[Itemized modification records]

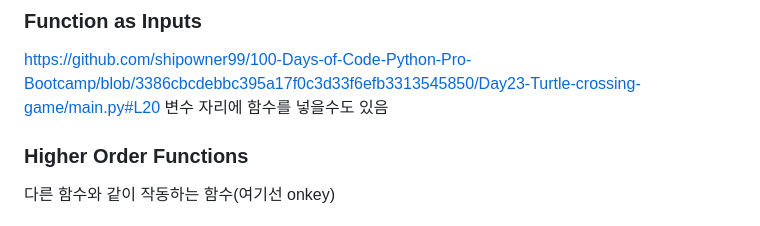
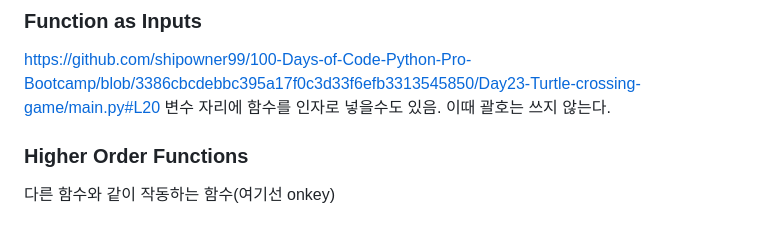
Before and after one commit to shipowner99/100-Days-of-Code-Python-Pro-Bootcamp, a Markdown page: Day23-Turtle-crossing-game/README.md, the part around the change. Rendered like a GitHub page.

```diff
--- a/Day23-Turtle-crossing-game/README.md
+++ b/Day23-Turtle-crossing-game/README.md
@@ -39,7 +39,7 @@ https://github.com/shipowner99/100-Days-of-Code-Python-Pro-Bootcamp/blob/3386cbc
 
 ### Function as Inputs
 https://github.com/shipowner99/100-Days-of-Code-Python-Pro-Bootcamp/blob/3386cbcdebbc395a17f0c3d33f6efb3313545850/Day23-Turtle-crossing-game/main.py#L20
-변수 자리에 함수를 넣을수도 있음
+변수 자리에 함수를 인자로 넣을수도 있음. 이때 괄호는 쓰지 않는다.
 
 ### Higher Order Functions
 다른 함수와 같이 작동하는 함수(여기선 onkey)
```
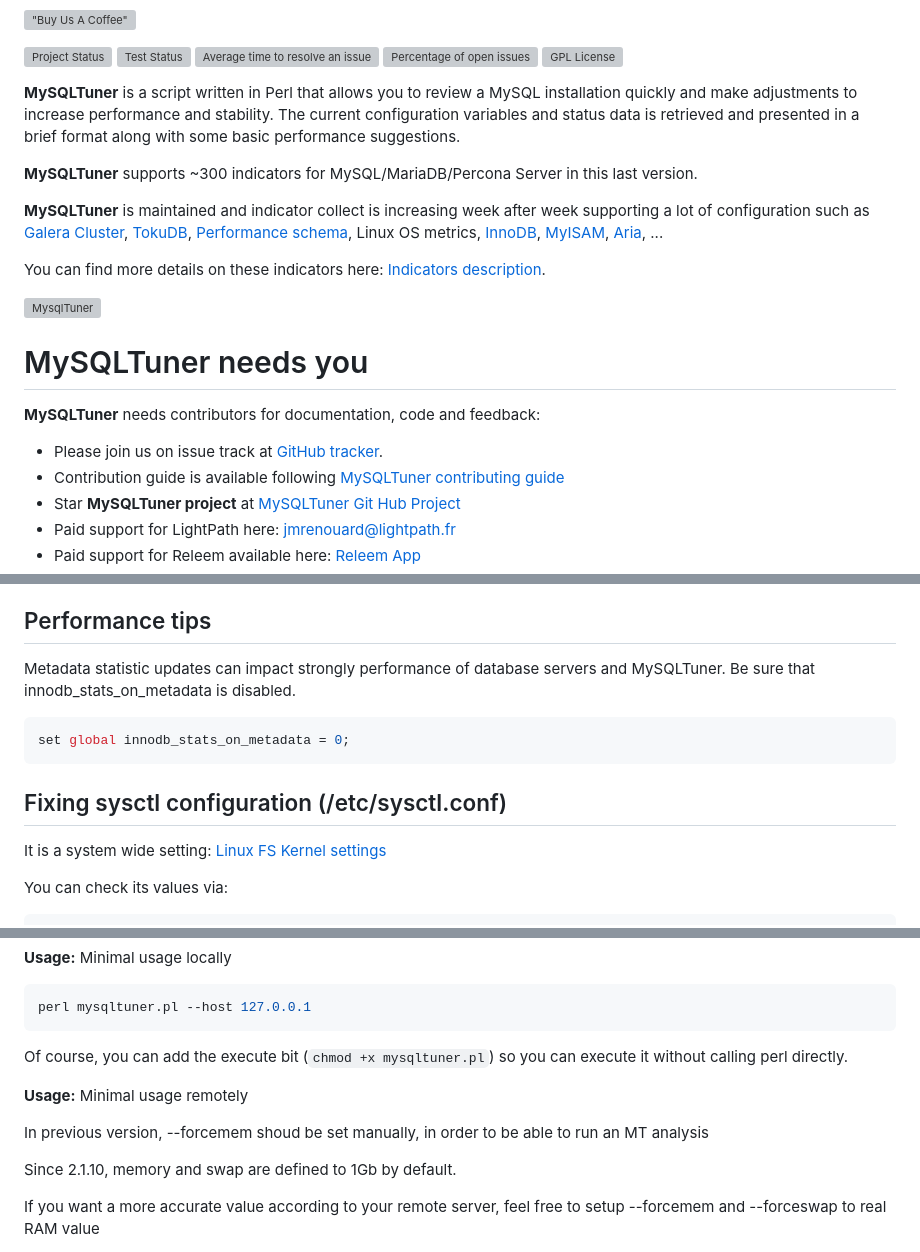
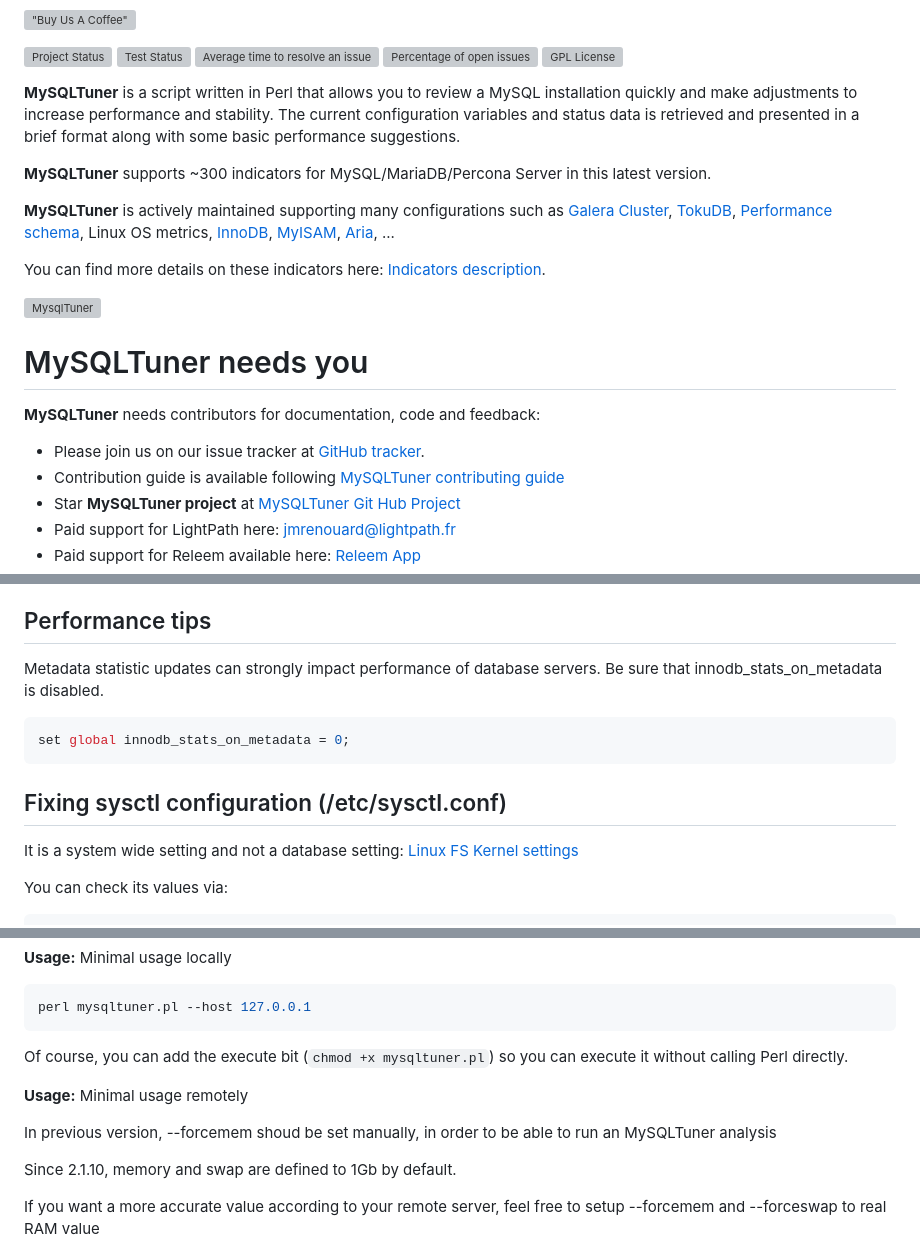
Before and after one commit to major/MySQLTuner-perl, a Markdown page: README.md, 3 parts joined by grey strips. Drawn GitHub-style; grey boxes are pictures that could not be loaded.

````diff
--- a/README.md
+++ b/README.md
@@ -8,11 +8,11 @@
 [![Percentage of open issues](http://isitmaintained.com/badge/open/major/MySQLTuner-perl.svg)](http://isitmaintained.com/project/major/MySQLTuner-perl "Percentage of issues still open")
 [![GPL License](https://badges.frapsoft.com/os/gpl/gpl.png?v=103)](https://opensource.org/licenses/GPL-3.0/)
 
-**MySQLTuner** is a script written in Perl that allows you to review a MySQL installation quickly and make adjustments to increase performance and stability.  The current configuration variables and status data is retrieved and presented in a brief format along with some basic performance suggestions.
+**MySQLTuner** is a script written in Perl that allows you to review a MySQL installation quickly and make adjustments to increase performance and stability. The current configuration variables and status data is retrieved and presented in a brief format along with some basic performance suggestions.
 
-**MySQLTuner** supports ~300 indicators for MySQL/MariaDB/Percona Server in this last version.
+**MySQLTuner** supports ~300 indicators for MySQL/MariaDB/Percona Server in this latest version.
 
-**MySQLTuner** is maintained and indicator collect is increasing week after week supporting a lot of configuration such as [Galera Cluster](http://galeracluster.com/), [TokuDB](https://www.percona.com/software/mysql-database/percona-tokudb), [Performance schema](https://github.com/mysql/mysql-sys), Linux OS metrics, [InnoDB](http://dev.mysql.com/doc/refman/5.7/en/innodb-storage-engine.html), [MyISAM](http://dev.mysql.com/doc/refman/5.7/en/myisam-storage-engine.html), [Aria](https://mariadb.com/kb/en/mariadb/aria/), ...
+**MySQLTuner** is actively maintained supporting many configurations such as [Galera Cluster](http://galeracluster.com/), [TokuDB](https://www.percona.com/software/mysql-database/percona-tokudb), [Performance schema](https://github.com/mysql/mysql-sys), Linux OS metrics, [InnoDB](http://dev.mysql.com/doc/refman/5.7/en/innodb-storage-engine.html), [MyISAM](http://dev.mysql.com/doc/refman/5.7/en/myisam-storage-engine.html), [Aria](https://mariadb.com/kb/en/mariadb/aria/), ...
 
 You can find more details on these indicators here:
 [Indicators description](https://github.com/major/MySQLTuner-perl/blob/master/INTERNALS.md).
@@ -24,7 +24,7 @@ MySQLTuner needs you
 
 **MySQLTuner** needs contributors for documentation, code and feedback:
 
-* Please join us on issue track at [GitHub tracker](https://github.com/major/MySQLTuner-perl/issues).
+* Please join us on our issue tracker at [GitHub tracker](https://github.com/major/MySQLTuner-perl/issues).
 * Contribution guide is available following [MySQLTuner contributing guide](https://github.com/major/MySQLTuner-perl/blob/master/CONTRIBUTING.md)
 * Star **MySQLTuner project** at [MySQLTuner Git Hub Project](https://github.com/major/MySQLTuner-perl)
 * Paid support for LightPath here: [jmrenouard@lightpath.fr](jmrenouard@lightpath.fr)
@@ -186,7 +174,7 @@ Have a look at #452 solution given by @ericx
 Performance tips
 --
 
-Metadata statistic updates can impact strongly performance of database servers and MySQLTuner.
+Metadata statistic updates can strongly impact performance of database servers.
 Be sure that innodb_stats_on_metadata is disabled.
 
 ```bash
@@ -196,7 +184,7 @@ set global innodb_stats_on_metadata = 0;
 Fixing sysctl configuration (/etc/sysctl.conf)
 --
 
-It is a system wide setting: [Linux FS Kernel settings](https://www.kernel.org/doc/html/latest/admin-guide/sysctl/fs.html#id1)
+It is a system wide setting and not a database setting: [Linux FS Kernel settings](https://www.kernel.org/doc/html/latest/admin-guide/sysctl/fs.html#id1)
 
 You can check its values via:
 
@@ -227,11 +215,11 @@ __Usage:__ Minimal usage locally
 perl mysqltuner.pl --host 127.0.0.1
 ```
 
-Of course, you can add the execute bit (`chmod +x mysqltuner.pl`) so you can execute it without calling perl directly.
+Of course, you can add the execute bit (`chmod +x mysqltuner.pl`) so you can execute it without calling Perl directly.
 
 __Usage:__ Minimal usage remotely
 
-In previous version, --forcemem shoud be set manually, in order to be able to run an MT analysis
+In previous version, --forcemem shoud be set manually, in order to be able to run an MySQLTuner analysis
 
 Since 2.1.10, memory and swap are defined to 1Gb by default.
 
````
Also changed, not shown: other parts of README.md (+19 -31 lines).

▶ Exercise instructions
Keep the pictures out, and write out the rest of the data above word for word.

▶ Solution to the exercise
Before and after one commit to shipowner99/100-Days-of-Code-Python-Pro-Bootcamp, a Markdown page: Day23-Turtle-crossing-game/README.md, the part around the change. Rendered like a GitHub page.

```diff
--- a/Day23-Turtle-crossing-game/README.md
+++ b/Day23-Turtle-crossing-game/README.md
@@ -39,7 +39,7 @@ https://github.com/shipowner99/100-Days-of-Code-Python-Pro-Bootcamp/blob/3386cbc
 
 ### Function as Inputs
 https://github.com/shipowner99/100-Days-of-Code-Python-Pro-Bootcamp/blob/3386cbcdebbc395a17f0c3d33f6efb3313545850/Day23-Turtle-crossing-game/main.py#L20
-변수 자리에 함수를 넣을수도 있음
+변수 자리에 함수를 인자로 넣을수도 있음. 이때 괄호는 쓰지 않는다.
 
 ### Higher Order Functions
 다른 함수와 같이 작동하는 함수(여기선 onkey)
```
Before and after one commit to major/MySQLTuner-perl, a Markdown page: README.md, 3 parts joined by grey strips. Drawn GitHub-style; grey boxes are pictures that could not be loaded.

````diff
--- a/README.md
+++ b/README.md
@@ -8,11 +8,11 @@
 [![Percentage of open issues](http://isitmaintained.com/badge/open/major/MySQLTuner-perl.svg)](http://isitmaintained.com/project/major/MySQLTuner-perl "Percentage of issues still open")
 [![GPL License](https://badges.frapsoft.com/os/gpl/gpl.png?v=103)](https://opensource.org/licenses/GPL-3.0/)
 
-**MySQLTuner** is a script written in Perl that allows you to review a MySQL installation quickly and make adjustments to increase performance and stability.  The current configuration variables and status data is retrieved and presented in a brief format along with some basic performance suggestions.
+**MySQLTuner** is a script written in Perl that allows you to review a MySQL installation quickly and make adjustments to increase performance and stability. The current configuration variables and status data is retrieved and presented in a brief format along with some basic performance suggestions.
 
-**MySQLTuner** supports ~300 indicators for MySQL/MariaDB/Percona Server in this last version.
+**MySQLTuner** supports ~300 indicators for MySQL/MariaDB/Percona Server in this latest version.
 
-**MySQLTuner** is maintained and indicator collect is increasing week after week supporting a lot of configuration such as [Galera Cluster](http://galeracluster.com/), [TokuDB](https://www.percona.com/software/mysql-database/percona-tokudb), [Performance schema](https://github.com/mysql/mysql-sys), Linux OS metrics, [InnoDB](http://dev.mysql.com/doc/refman/5.7/en/innodb-storage-engine.html), [MyISAM](http://dev.mysql.com/doc/refman/5.7/en/myisam-storage-engine.html), [Aria](https://mariadb.com/kb/en/mariadb/aria/), ...
+**MySQLTuner** is actively maintained supporting many configurations such as [Galera Cluster](http://galeracluster.com/), [TokuDB](https://www.percona.com/software/mysql-database/percona-tokudb), [Performance schema](https://github.com/mysql/mysql-sys), Linux OS metrics, [InnoDB](http://dev.mysql.com/doc/refman/5.7/en/innodb-storage-engine.html), [MyISAM](http://dev.mysql.com/doc/refman/5.7/en/myisam-storage-engine.html), [Aria](https://mariadb.com/kb/en/mariadb/aria/), ...
 
 You can find more details on these indicators here:
 [Indicators description](https://github.com/major/MySQLTuner-perl/blob/master/INTERNALS.md).
@@ -24,7 +24,7 @@ MySQLTuner needs you
 
 **MySQLTuner** needs contributors for documentation, code and feedback:
 
-* Please join us on issue track at [GitHub tracker](https://github.com/major/MySQLTuner-perl/issues).
+* Please join us on our issue tracker at [GitHub tracker](https://github.com/major/MySQLTuner-perl/issues).
 * Contribution guide is available following [MySQLTuner contributing guide](https://github.com/major/MySQLTuner-perl/blob/master/CONTRIBUTING.md)
 * Star **MySQLTuner project** at [MySQLTuner Git Hub Project](https://github.com/major/MySQLTuner-perl)
 * Paid support for LightPath here: [jmrenouard@lightpath.fr](jmrenouard@lightpath.fr)
@@ -186,7 +174,7 @@ Have a look at #452 solution given by @ericx
 Performance tips
 --
 
-Metadata statistic updates can impact strongly performance of database servers and MySQLTuner.
+Metadata statistic updates can strongly impact performance of database servers.
 Be sure that innodb_stats_on_metadata is disabled.
 
 ```bash
@@ -196,7 +184,7 @@ set global innodb_stats_on_metadata = 0;
 Fixing sysctl configuration (/etc/sysctl.conf)
 --
 
-It is a system wide setting: [Linux FS Kernel settings](https://www.kernel.org/doc/html/latest/admin-guide/sysctl/fs.html#id1)
+It is a system wide setting and not a database setting: [Linux FS Kernel settings](https://www.kernel.org/doc/html/latest/admin-guide/sysctl/fs.html#id1)
 
 You can check its values via:
 
@@ -227,11 +215,11 @@ __Usage:__ Minimal usage locally
 perl mysqltuner.pl --host 127.0.0.1
 ```
 
-Of course, you can add the execute bit (`chmod +x mysqltuner.pl`) so you can execute it without calling perl directly.
+Of course, you can add the execute bit (`chmod +x mysqltuner.pl`) so you can execute it without calling Perl directly.
 
 __Usage:__ Minimal usage remotely
 
-In previous version, --forcemem shoud be set manually, in order to be able to run an MT analysis
+In previous version, --forcemem shoud be set manually, in order to be able to run an MySQLTuner analysis
 
 Since 2.1.10, memory and swap are defined to 1Gb by default.
 
````
Also changed, not shown: other parts of README.md (+19 -31 lines).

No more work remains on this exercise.